### INFORMATION
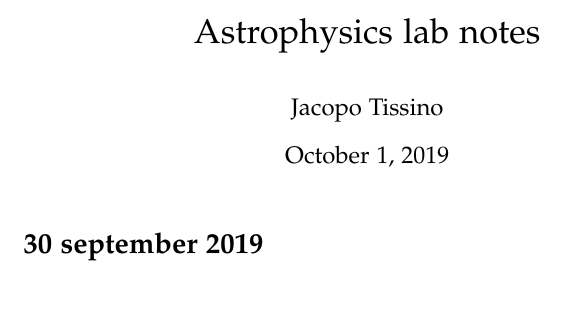
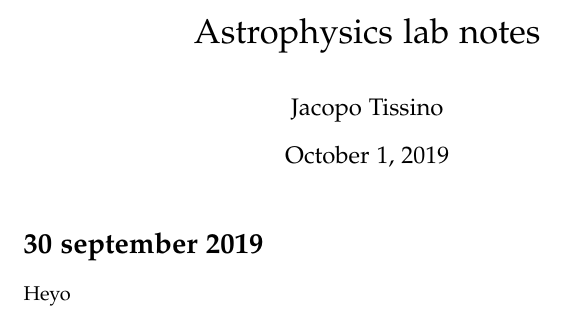
Before and after one commit to jacopok/notes, a LaTeX document (astrophysics_first_semester/astrophyics_lab/main.tex, which reads astrophysics_first_semester/astrophyics_lab/30sept.tex): part of the page, cut so that both start at the same text. Compiled offline with pdfLaTeX.

Commit message:
Updates from Overleaf

```diff
--- a/astrophysics_first_semester/astrophyics_lab/30sept.tex
+++ b/astrophysics_first_semester/astrophyics_lab/30sept.tex
@@ -3,4 +3,6 @@
 
 \section*{30 september 2019}
 
+Heyo
+
 \end{document}
```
######
### INSTRUCTIONS FOR THE TASK
Gather each line of the records holding the string "document".

### YOUR RESPONSE
Before and after one commit to jacopok/notes, a LaTeX document (astrophysics_first_semester/astrophyics_lab/main.tex, which reads astrophysics_first_semester/astrophyics_lab/30sept.tex): part of the page, cut so that both start at the same text. Compiled offline with pdfLaTeX.
 \end{document}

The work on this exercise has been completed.